*What is being asked:*
Return all the lines below exactly as written. Drop every picture.
*** Data provided Section Begins ***
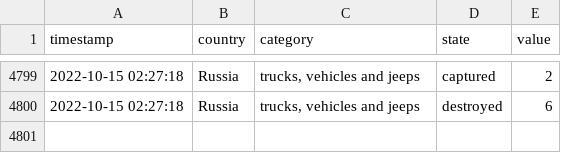
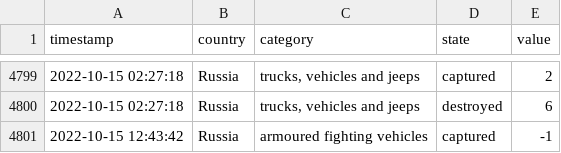
Before and after one commit to mauforonda/ukraine, a CSV file: log.csv, drawn as a sheet; only a part is shown, gaps mark what is left out; the diff names each change by its address in the sheet, - before the commit and + after, or states it on an @@ line.

```diff
--- a/log.csv
+++ b/log.csv
+row 4801: 2022-10-15 12:43:42 | Russia | armoured fighting vehicles | captured | -1
```
Also changed, not shown: reports.csv, summary.csv.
*** Data provided Section Ends ***
*Result below:*
Before and after one commit to mauforonda/ukraine, a CSV file: log.csv, drawn as a sheet; only a part is shown, gaps mark what is left out; the diff names each change by its address in the sheet, - before the commit and + after, or states it on an @@ line.

```diff
--- a/log.csv
+++ b/log.csv
+row 4801: 2022-10-15 12:43:42 | Russia | armoured fighting vehicles | captured | -1
```
Also changed, not shown: reports.csv, summary.csv.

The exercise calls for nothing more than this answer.